Álvaro came to Canada as a refugee in 1985. Working with immigrants and refugees became an important part of his professional experience when he moved to Victoria in 1993. His experiences include Community Development Facilitator with the Inter-Cultural Association (ICA) and a part of the Community Social Planning Council of Greater Victoria (CSPC), where he led a variety of community-based research and development projects, particularly the Community Action Plan on Poverty (2012).
Álvaro’s most recent experience relevant to this new job was with the Victoria Immigrant and Refugee Centre (VIRCS), where he worked as the manager of the Settlement Program and as Chair of the Vancouver Island Refugee Response Team. This team was formed to welcome the arrival of almost 900 Syrian refugees on Vancouver Island (2015-17). Besides the successful integration of the Syrian newcomers, this project contributed to strengthen alliances among stakeholders in all of the sectors involved.
He then went to Colombia for a year! His job was to help small organic fruit producers in the development of leadership and organizational skills to improve their productivity and sustainability.
After spending most of her 20s traveling abroad, Andrea found herself wanting to engage with refugee newcomers in the United States. She taught writing classes to refugee women, tutored in people's homes and worked with children for many years.
In 2016, she worked as a co-coordinator for the Vancouver Island Refugee Response Team which enabled settlement for over 500 Syrian refugees to the island in 2016.
She is excited to be working with refugees and involving the community to enable healthy and culturally responsive support for newcomer families.

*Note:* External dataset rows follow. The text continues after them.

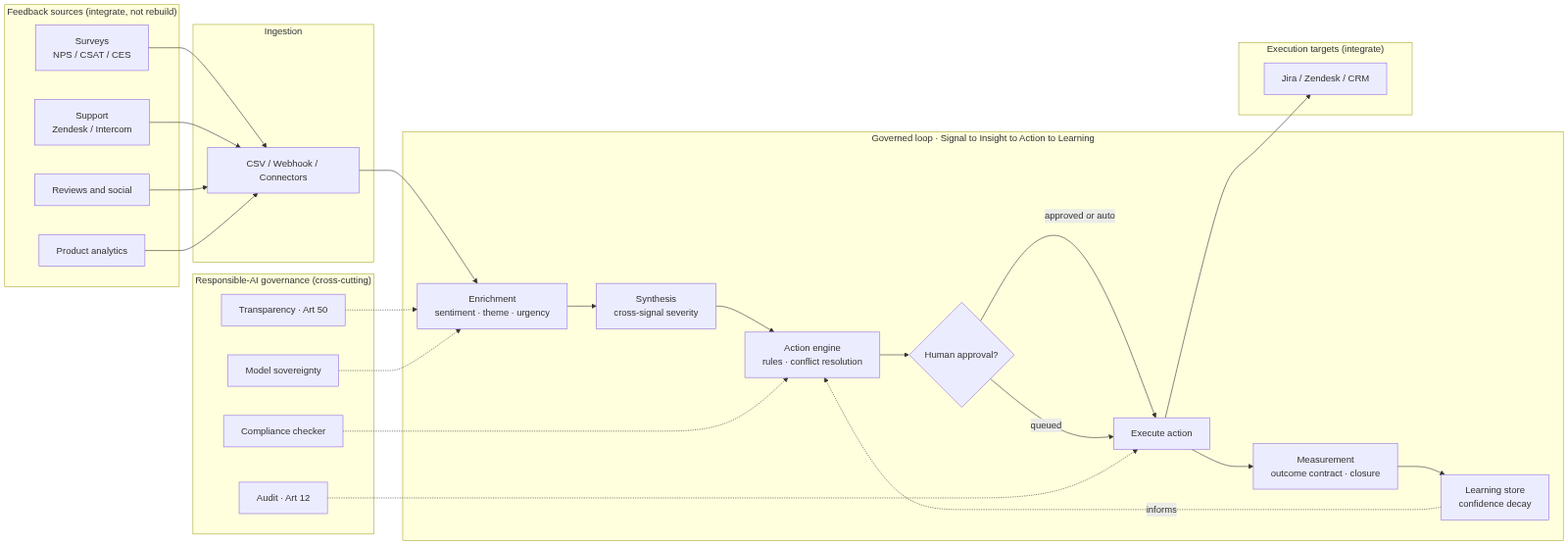
Before: thesis/diagrams/rendered/01_architecture_logical.png, a diagram exported from Mermaid (fogu13/CLARA). Its source is kept beside it as thesis/diagrams/01_architecture_logical.mmd. The source it was exported from:
```mermaid
flowchart LR
    subgraph SRC["Feedback sources (integrate, not rebuild)"]
        S1["Surveys<br/>NPS / CSAT / CES"]
        S2["Support<br/>Zendesk / Intercom"]
        S3["Reviews and social"]
        S4["Product analytics"]
    end

    subgraph ING["Ingestion"]
        I1["CSV / Webhook / Connectors"]
    end

    subgraph CORE["Governed loop · Signal to Insight to Action to Learning"]
        E["Enrichment<br/>sentiment · theme · urgency"]
        SY["Synthesis<br/>cross-signal severity"]
        R["Action engine<br/>rules · conflict resolution"]
        AP{"Human approval?"}
        EX["Execute action"]
        M["Measurement<br/>outcome contract · closure"]
        L["Learning store<br/>confidence decay"]
    end

    subgraph OUT["Execution targets (integrate)"]
        O1["Jira / Zendesk / CRM"]
    end

    subgraph GOV["Responsible-AI governance (cross-cutting)"]
        G1["Audit · Art 12"]
        G2["Transparency · Art 50"]
        G3["Compliance checker"]
        G4["Model sovereignty"]
    end

    S1 --> I1
    S2 --> I1
    S3 --> I1
    S4 --> I1
    I1 --> E --> SY --> R --> AP
    AP -->|"approved or auto"| EX
    AP -->|"queued"| EX
    EX --> O1
    EX --> M --> L
    L -.->|"informs"| R
    G1 -.-> EX
    G2 -.-> E
    G3 -.-> R
    G4 -.-> E
```
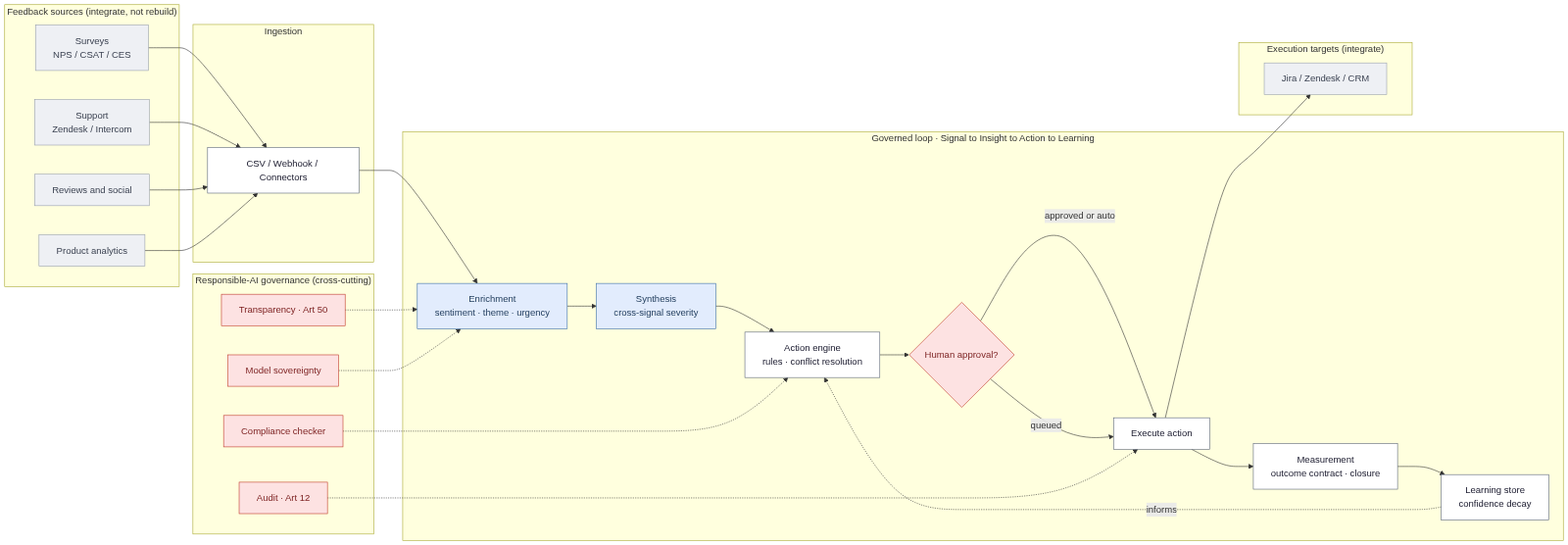
Above is the later version.

Commit message:
thesis(deck): colour the logical architecture and give slide 4 a legend

What changed in the source:
```diff
@@ -45,3 +45,12 @@
     G2 -.-> E
     G3 -.-> R
     G4 -.-> E
+
+    classDef llm fill:#e2ecfd,stroke:#3b6ea5,color:#1f3b5b;
+    classDef gov fill:#fde2e2,stroke:#c0392b,color:#7b1f1f;
+    classDef det fill:#ffffff,stroke:#5a6478,color:#1a1a2e;
+    classDef ext fill:#eef0f4,stroke:#98a0ae,color:#3d4453;
+    class E,SY llm;
+    class AP,G1,G2,G3,G4 gov;
+    class I1,R,EX,M,L det;
+    class S1,S2,S3,S4,O1 ext;
```
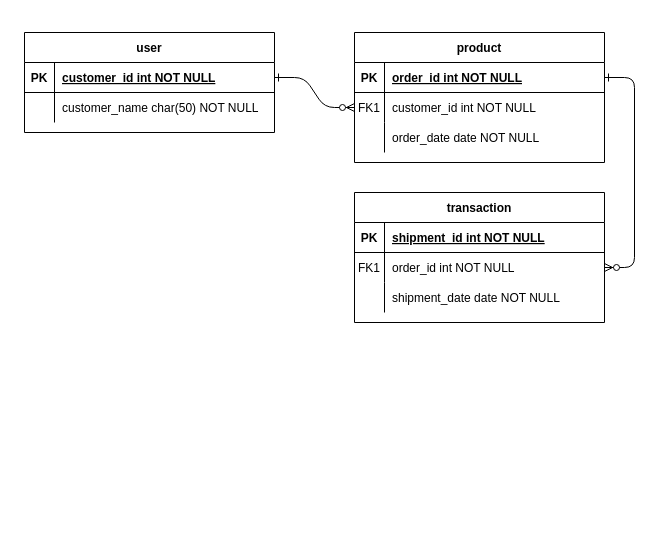
Before: db.drawio in dynamic2code/Mkulima-connect-, a draw.io diagram. Source tidied: cells renumbered, new cells numbered last; positions are measured from the earlier drawing's top-left corner, leaving out a move shared by most shapes. Both pictures are drawn from the tidied source at 100%, with x=0, y=0 at pixel (24, 32).
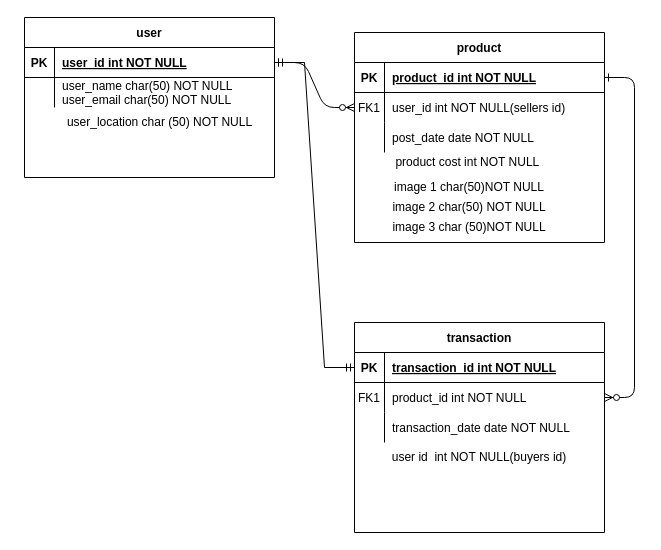
The same page after the edit.

Unchanged cells that the change refers to:
```xml
<mxCell id="5" style="shape=partialRectangle;fillColor=none;points=[[0,0.5],[1,0.5]];portConstraint=eastwest;top=0;left=0;right=0;bottom=1;" parent="4" vertex="1">
  <mxGeometry y="30" width="250" height="30" as="geometry" />
</mxCell>
<mxCell id="8" style="shape=partialRectangle;fillColor=none;points=[[0,0.5],[1,0.5]];portConstraint=eastwest;top=0;left=0;right=0;bottom=0;" parent="4" vertex="1">
  <mxGeometry y="60" width="250" height="30" as="geometry" />
</mxCell>
<mxCell id="11" style="shape=partialRectangle;fillColor=none;top=0;left=0;right=0;bottom=0;" parent="4" vertex="1">
  <mxGeometry y="90" width="250" height="30" as="geometry" />
</mxCell>
<mxCell id="15" style="shape=partialRectangle;fillColor=none;points=[[0,0.5],[1,0.5]];portConstraint=eastwest;top=0;left=0;right=0;bottom=1;" parent="14" vertex="1">
  <mxGeometry y="30" width="250" height="30" as="geometry" />
</mxCell>
<mxCell id="18" style="shape=partialRectangle;fillColor=none;points=[[0,0.5],[1,0.5]];portConstraint=eastwest;top=0;left=0;right=0;bottom=0;" parent="14" vertex="1">
  <mxGeometry y="60" width="250" height="30" as="geometry" />
</mxCell>
<mxCell id="21" style="shape=partialRectangle;fillColor=none;top=0;left=0;right=0;bottom=0;" parent="14" vertex="1">
  <mxGeometry y="90" width="250" height="30" as="geometry" />
</mxCell>
<mxCell id="25" style="shape=partialRectangle;fillColor=none;points=[[0,0.5],[1,0.5]];portConstraint=eastwest;top=0;left=0;right=0;bottom=1;" parent="24" vertex="1">
  <mxGeometry y="30" width="250" height="30" as="geometry" />
</mxCell>
<mxCell id="28" style="shape=partialRectangle;fillColor=none;top=0;left=0;right=0;bottom=0;" parent="24" vertex="1">
  <mxGeometry y="60" width="250" height="30" as="geometry" />
</mxCell>
```

The edit, as a diff of the source:
```diff
@@
     <mxCell id="4" value="product" style="shape=table;startSize=30;childLayout=tableLayout;rowLines=0;fontStyle=1;align=center;" parent="1" vertex="1">
-      <mxGeometry x="330" width="250" height="130" as="geometry" />
+      <mxGeometry x="330" width="250" height="210" as="geometry" />
     </mxCell>
@@
-    <mxCell id="7" value="order_id int NOT NULL " style="shape=partialRectangle;overflow=hidden;fillColor=none;top=0;left=0;bottom=0;right=0;align=left;spacingLeft=6;fontStyle=5;" parent="5" vertex="1">
+    <mxCell id="7" value="product_id int NOT NULL " style="shape=partialRectangle;overflow=hidden;fillColor=none;top=0;left=0;bottom=0;right=0;align=left;spacingLeft=6;fontStyle=5;" parent="5" vertex="1">
       <mxGeometry x="30" width="220" height="30" as="geometry" />
     </mxCell>
@@
-    <mxCell id="10" value="customer_id int NOT NULL" style="shape=partialRectangle;overflow=hidden;fillColor=none;top=0;left=0;bottom=0;right=0;align=left;spacingLeft=6;" parent="8" vertex="1">
+    <mxCell id="10" value="user_id int NOT NULL(sellers id)" style="shape=partialRectangle;overflow=hidden;fillColor=none;top=0;left=0;bottom=0;right=0;align=left;spacingLeft=6;" parent="8" vertex="1">
       <mxGeometry x="30" width="220" height="30" as="geometry" />
     </mxCell>
@@
-    <mxCell id="13" value="order_date date NOT NULL" style="shape=partialRectangle;overflow=hidden;fillColor=none;top=0;left=0;bottom=0;right=0;align=left;spacingLeft=6;" parent="11" vertex="1">
+    <mxCell id="13" value="post_date date NOT NULL" style="shape=partialRectangle;overflow=hidden;fillColor=none;top=0;left=0;bottom=0;right=0;align=left;spacingLeft=6;" parent="11" vertex="1">
       <mxGeometry x="30" width="220" height="30" as="geometry" />
     </mxCell>
     <mxCell id="14" value="transaction" style="shape=table;startSize=30;childLayout=tableLayout;rowLines=0;fontStyle=1;align=center;" parent="1" vertex="1">
-      <mxGeometry x="330" y="160" width="250" height="130" as="geometry" />
+      <mxGeometry x="330" y="290" width="250" height="210" as="geometry" />
     </mxCell>
@@
-    <mxCell id="17" value="shipment_id int NOT NULL " style="shape=partialRectangle;overflow=hidden;fillColor=none;top=0;left=0;bottom=0;right=0;align=left;spacingLeft=6;fontStyle=5;" parent="15" vertex="1">
+    <mxCell id="17" value="transaction_id int NOT NULL " style="shape=partialRectangle;overflow=hidden;fillColor=none;top=0;left=0;bottom=0;right=0;align=left;spacingLeft=6;fontStyle=5;" parent="15" vertex="1">
       <mxGeometry x="30" width="220" height="30" as="geometry" />
     </mxCell>
@@
-    <mxCell id="20" value="order_id int NOT NULL" style="shape=partialRectangle;overflow=hidden;fillColor=none;top=0;left=0;bottom=0;right=0;align=left;spacingLeft=6;" parent="18" vertex="1">
+    <mxCell id="20" value="product_id int NOT NULL" style="shape=partialRectangle;overflow=hidden;fillColor=none;top=0;left=0;bottom=0;right=0;align=left;spacingLeft=6;" parent="18" vertex="1">
       <mxGeometry x="30" width="220" height="30" as="geometry" />
     </mxCell>
@@
-    <mxCell id="23" value="shipment_date date NOT NULL" style="shape=partialRectangle;overflow=hidden;fillColor=none;top=0;left=0;bottom=0;right=0;align=left;spacingLeft=6;" parent="21" vertex="1">
+    <mxCell id="23" value="transaction_date date NOT NULL" style="shape=partialRectangle;overflow=hidden;fillColor=none;top=0;left=0;bottom=0;right=0;align=left;spacingLeft=6;" parent="21" vertex="1">
       <mxGeometry x="30" width="220" height="30" as="geometry" />
     </mxCell>
     <mxCell id="24" value="user" style="shape=table;startSize=30;childLayout=tableLayout;rowLines=0;fontStyle=1;align=center;" parent="1" vertex="1">
-      <mxGeometry width="250" height="100" as="geometry" />
+      <mxGeometry y="-15" width="250" height="160" as="geometry" />
     </mxCell>
@@
-    <mxCell id="27" value="customer_id int NOT NULL " style="shape=partialRectangle;overflow=hidden;fillColor=none;top=0;left=0;bottom=0;right=0;align=left;spacingLeft=6;fontStyle=5;" parent="25" vertex="1">
+    <mxCell id="27" value="user_id int NOT NULL " style="shape=partialRectangle;overflow=hidden;fillColor=none;top=0;left=0;bottom=0;right=0;align=left;spacingLeft=6;fontStyle=5;" parent="25" vertex="1">
       <mxGeometry x="30" width="220" height="30" as="geometry" />
     </mxCell>
@@
-    <mxCell id="30" value="customer_name char(50) NOT NULL" style="shape=partialRectangle;overflow=hidden;fillColor=none;top=0;left=0;bottom=0;right=0;align=left;spacingLeft=6;" parent="28" vertex="1">
+    <mxCell id="30" value="user_name char(50) NOT NULL&#10;user_email char(50) NOT NULL&#10;" style="shape=partialRectangle;overflow=hidden;fillColor=none;top=0;left=0;bottom=0;right=0;align=left;spacingLeft=6;" parent="28" vertex="1">
       <mxGeometry x="30" width="220" height="30" as="geometry" />
     </mxCell>
+    <mxCell id="31" value="user_location char (50) NOT NULL" style="text;html=1;align=center;verticalAlign=middle;strokeColor=none;fillColor=none;" parent="1" vertex="1">
+      <mxGeometry x="30" y="75" width="210" height="30" as="geometry" />
+    </mxCell>
+    <mxCell id="32" value="product cost int NOT NULL&amp;nbsp;" style="text;html=1;strokeColor=none;fillColor=none;align=center;verticalAlign=middle;whiteSpace=wrap;rounded=0;" parent="1" vertex="1">
+      <mxGeometry x="340" y="115" width="210" height="30" as="geometry" />
+    </mxCell>
+    <mxCell id="33" value="image 1 char(50)NOT NULL" style="text;html=1;strokeColor=none;fillColor=none;align=center;verticalAlign=middle;whiteSpace=wrap;rounded=0;" parent="1" vertex="1">
+      <mxGeometry x="345" y="140" width="200" height="30" as="geometry" />
+    </mxCell>
+    <mxCell id="34" value="image 2 char(50) NOT NULL" style="text;html=1;strokeColor=none;fillColor=none;align=center;verticalAlign=middle;whiteSpace=wrap;rounded=0;" parent="1" vertex="1">
+      <mxGeometry x="350" y="160" width="190" height="30" as="geometry" />
+    </mxCell>
+    <mxCell id="35" value="image 3 char (50)NOT NULL" style="text;html=1;strokeColor=none;fillColor=none;align=center;verticalAlign=middle;whiteSpace=wrap;rounded=0;" parent="1" vertex="1">
+      <mxGeometry x="320" y="180" width="250" height="30" as="geometry" />
+    </mxCell>
+    <mxCell id="36" value="user id&amp;nbsp; int NOT NULL(buyers id)" style="text;html=1;strokeColor=none;fillColor=none;align=center;verticalAlign=middle;whiteSpace=wrap;rounded=0;" parent="1" vertex="1">
+      <mxGeometry x="360" y="410" width="190" height="30" as="geometry" />
+    </mxCell>
+    <mxCell id="37" style="edgeStyle=orthogonalEdgeStyle;rounded=0;jettySize=auto;html=1;exitX=0;exitY=0.5;exitDx=0;exitDy=0;" parent="1" edge="1" source="25">
+      <mxGeometry relative="1" as="geometry">
+        <mxPoint y="30" as="targetPoint" />
+      </mxGeometry>
+    </mxCell>
+    <mxCell id="38" style="edgeStyle=entityRelationEdgeStyle;fontSize=12;html=1;endArrow=ERmandOne;startArrow=ERmandOne;rounded=0;exitX=1;exitY=0.5;exitDx=0;exitDy=0;entryX=0;entryY=0.5;entryDx=0;entryDy=0;" parent="1" edge="1" source="25" target="15">
+      <mxGeometry relative="1" as="geometry" />
+    </mxCell>
```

Tony brings over 50 years of administrative, financial, training and group facilitation experience to his role as coordinator for the northern part of the island. He manages and coordinates the work of over 20 groups spread out geographically from Mill Bay to Port Hardy, and all points in between.
For the past two years, over 65 sponsorship groups were formed to help enable refugee settlement. Being a sponsor is hard work but rewarding work. Our sponsors take care of the details that often go unnoticed: car rides to the dentist for the family, picking up last minute groceries, acquiring backpacks for newcomer children, and the list goes on. Without our sponsors, refugee families would not have homes. We are so very thankful for their work, dedication, and energy to make refugee settlement a possibility.
The Refugee Sponsorship Program has many needs in order for it to run smooth and efficiently. Our volunteers not only provide help with our sponsorship groups and families, but they help in the day-to-day operations. Filing paperwork, answering the telephone, taking photos, coordinating meetings are just a few of the many things our volunteers do. We are so thankful that people are willing to work with us, donating their time and their talents to make refugee sponsorship possible.